Front-end code change data

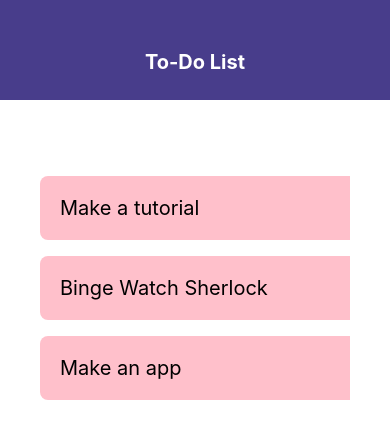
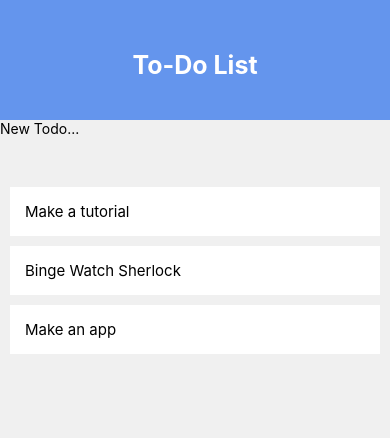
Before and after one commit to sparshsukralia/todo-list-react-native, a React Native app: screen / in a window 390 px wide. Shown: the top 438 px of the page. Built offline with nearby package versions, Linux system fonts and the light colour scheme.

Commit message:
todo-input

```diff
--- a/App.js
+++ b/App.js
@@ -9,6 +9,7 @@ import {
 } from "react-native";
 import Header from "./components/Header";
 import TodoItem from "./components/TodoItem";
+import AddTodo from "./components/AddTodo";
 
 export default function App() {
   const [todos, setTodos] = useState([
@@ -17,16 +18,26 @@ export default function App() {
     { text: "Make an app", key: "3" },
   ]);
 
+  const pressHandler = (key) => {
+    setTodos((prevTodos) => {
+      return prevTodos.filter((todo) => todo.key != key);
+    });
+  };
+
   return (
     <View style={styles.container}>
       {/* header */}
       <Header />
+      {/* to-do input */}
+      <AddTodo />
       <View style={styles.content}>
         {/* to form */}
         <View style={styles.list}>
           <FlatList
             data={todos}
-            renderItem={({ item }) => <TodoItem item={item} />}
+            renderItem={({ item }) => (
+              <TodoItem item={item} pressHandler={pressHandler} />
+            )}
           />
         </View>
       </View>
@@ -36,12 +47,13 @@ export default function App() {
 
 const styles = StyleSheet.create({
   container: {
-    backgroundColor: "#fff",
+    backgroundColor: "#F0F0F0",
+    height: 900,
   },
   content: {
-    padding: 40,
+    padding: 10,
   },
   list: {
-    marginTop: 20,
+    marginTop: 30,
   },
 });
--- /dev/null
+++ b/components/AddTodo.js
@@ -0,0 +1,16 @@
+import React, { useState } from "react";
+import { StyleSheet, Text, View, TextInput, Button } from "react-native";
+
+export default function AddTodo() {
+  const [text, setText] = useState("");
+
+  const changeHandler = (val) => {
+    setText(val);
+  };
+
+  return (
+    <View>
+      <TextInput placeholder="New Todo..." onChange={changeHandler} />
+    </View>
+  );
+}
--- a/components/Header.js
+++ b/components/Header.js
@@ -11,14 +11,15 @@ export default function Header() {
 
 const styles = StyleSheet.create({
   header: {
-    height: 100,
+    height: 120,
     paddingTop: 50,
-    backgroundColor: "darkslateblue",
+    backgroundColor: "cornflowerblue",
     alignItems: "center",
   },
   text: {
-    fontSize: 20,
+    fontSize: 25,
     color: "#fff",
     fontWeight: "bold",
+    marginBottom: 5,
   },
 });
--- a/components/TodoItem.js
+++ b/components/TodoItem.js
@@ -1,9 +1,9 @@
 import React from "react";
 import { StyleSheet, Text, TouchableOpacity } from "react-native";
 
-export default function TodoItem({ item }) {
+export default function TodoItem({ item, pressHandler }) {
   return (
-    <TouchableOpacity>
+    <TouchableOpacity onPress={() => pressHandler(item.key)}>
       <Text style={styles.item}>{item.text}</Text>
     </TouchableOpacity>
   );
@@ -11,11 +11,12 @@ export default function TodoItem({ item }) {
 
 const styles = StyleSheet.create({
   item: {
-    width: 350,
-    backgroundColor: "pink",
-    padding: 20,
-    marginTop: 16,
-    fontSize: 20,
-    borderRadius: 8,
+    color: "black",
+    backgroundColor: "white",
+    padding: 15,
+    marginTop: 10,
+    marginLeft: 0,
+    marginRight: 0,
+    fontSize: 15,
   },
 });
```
==
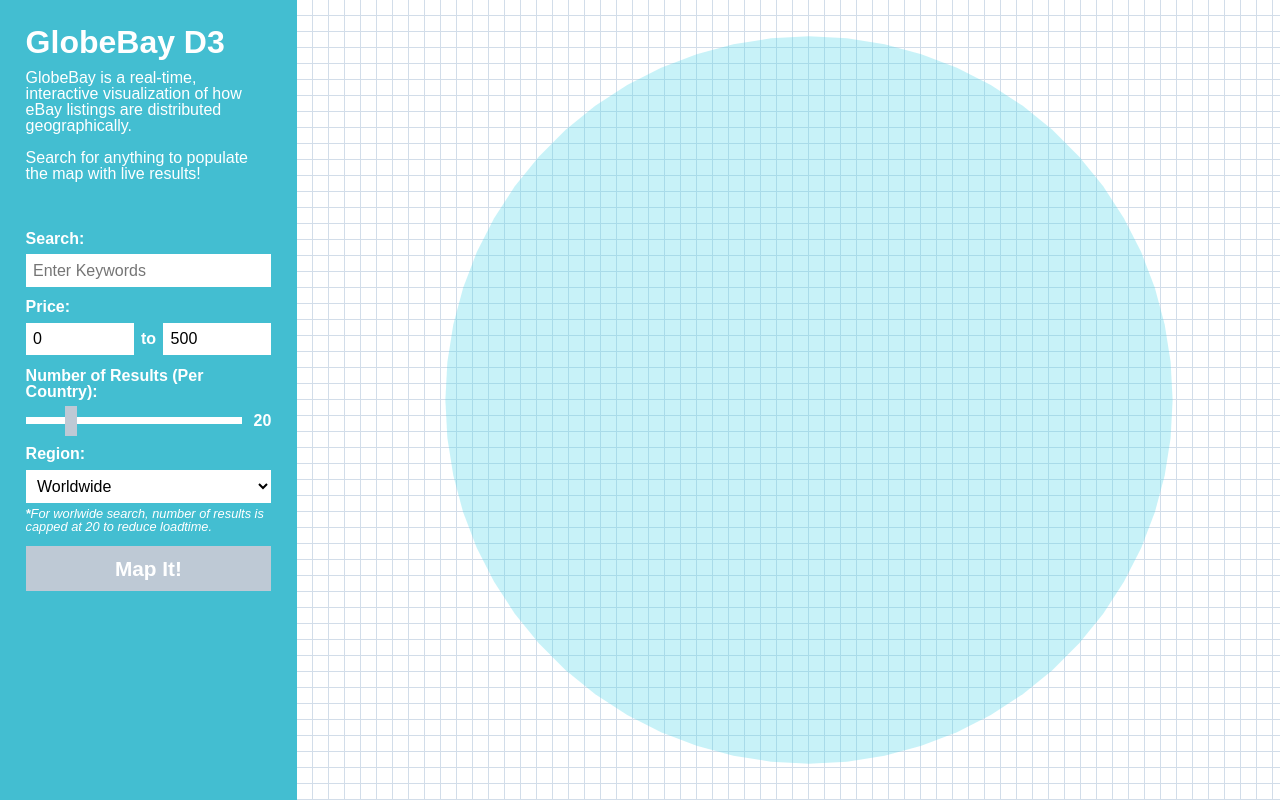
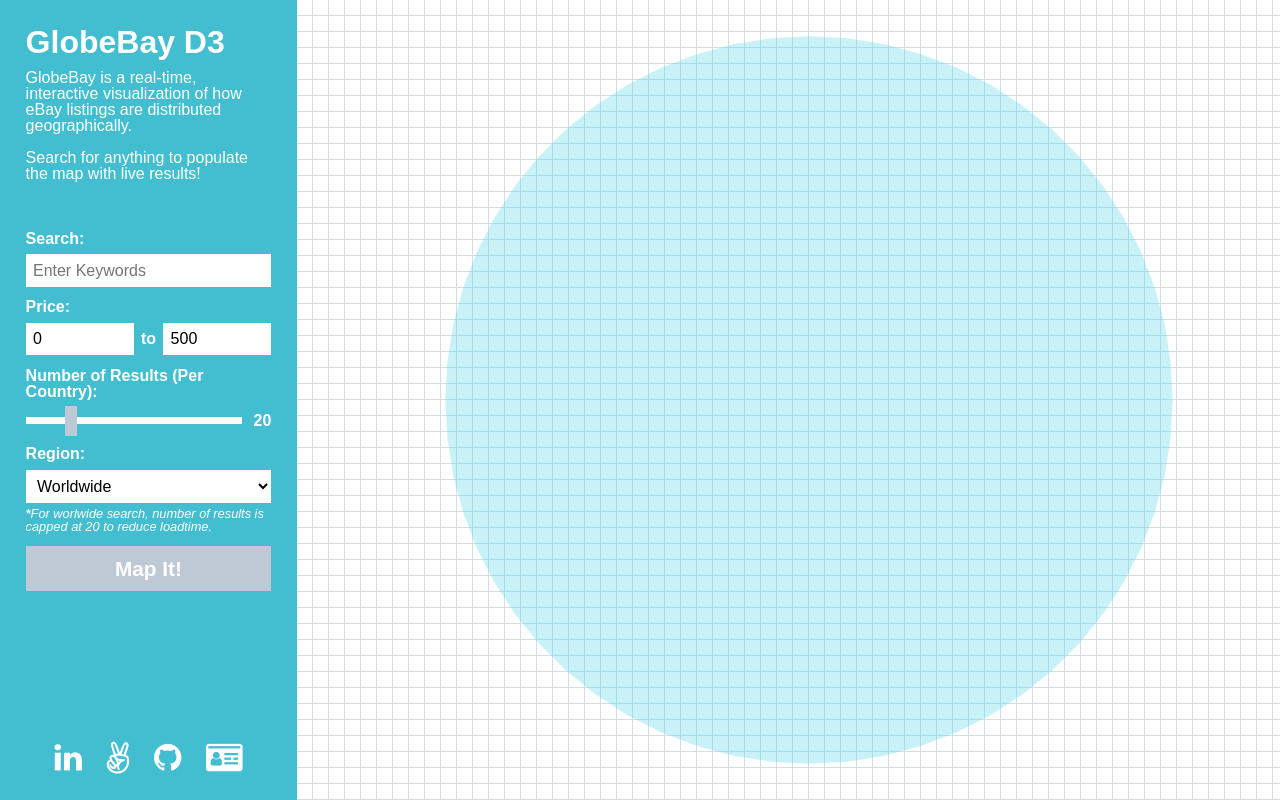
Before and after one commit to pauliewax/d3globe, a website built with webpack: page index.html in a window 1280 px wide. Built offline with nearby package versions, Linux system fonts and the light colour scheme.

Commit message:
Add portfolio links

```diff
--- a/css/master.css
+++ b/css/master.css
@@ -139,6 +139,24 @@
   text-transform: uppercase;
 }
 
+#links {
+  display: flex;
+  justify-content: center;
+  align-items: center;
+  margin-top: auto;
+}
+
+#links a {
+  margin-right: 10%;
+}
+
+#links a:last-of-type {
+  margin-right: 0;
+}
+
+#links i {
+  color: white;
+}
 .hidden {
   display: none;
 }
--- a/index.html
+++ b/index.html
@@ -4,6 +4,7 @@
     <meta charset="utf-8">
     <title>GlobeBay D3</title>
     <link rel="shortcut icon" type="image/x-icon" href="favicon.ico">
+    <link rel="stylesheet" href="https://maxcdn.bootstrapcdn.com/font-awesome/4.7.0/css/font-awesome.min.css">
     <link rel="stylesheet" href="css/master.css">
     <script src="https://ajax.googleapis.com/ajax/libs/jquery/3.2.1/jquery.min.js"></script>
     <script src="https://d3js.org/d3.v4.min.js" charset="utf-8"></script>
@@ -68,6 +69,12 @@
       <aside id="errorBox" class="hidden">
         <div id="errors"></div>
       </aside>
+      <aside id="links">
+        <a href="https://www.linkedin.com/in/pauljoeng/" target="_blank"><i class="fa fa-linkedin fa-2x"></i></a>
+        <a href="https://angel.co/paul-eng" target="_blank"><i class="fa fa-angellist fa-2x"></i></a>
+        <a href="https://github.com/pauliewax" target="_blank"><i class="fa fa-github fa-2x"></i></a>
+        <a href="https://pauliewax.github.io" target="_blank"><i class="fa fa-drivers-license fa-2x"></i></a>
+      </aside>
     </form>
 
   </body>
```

_ASSIGNMENT_. Show all lines above holding the word "after".

_YOUR RESPONSE_.
Before and after one commit to sparshsukralia/todo-list-react-native, a React Native app: screen / in a window 390 px wide. Shown: the top 438 px of the page. Built offline with nearby package versions, Linux system fonts and the light colour scheme.
Before and after one commit to pauliewax/d3globe, a website built with webpack: page index.html in a window 1280 px wide. Built offline with nearby package versions, Linux system fonts and the light colour scheme.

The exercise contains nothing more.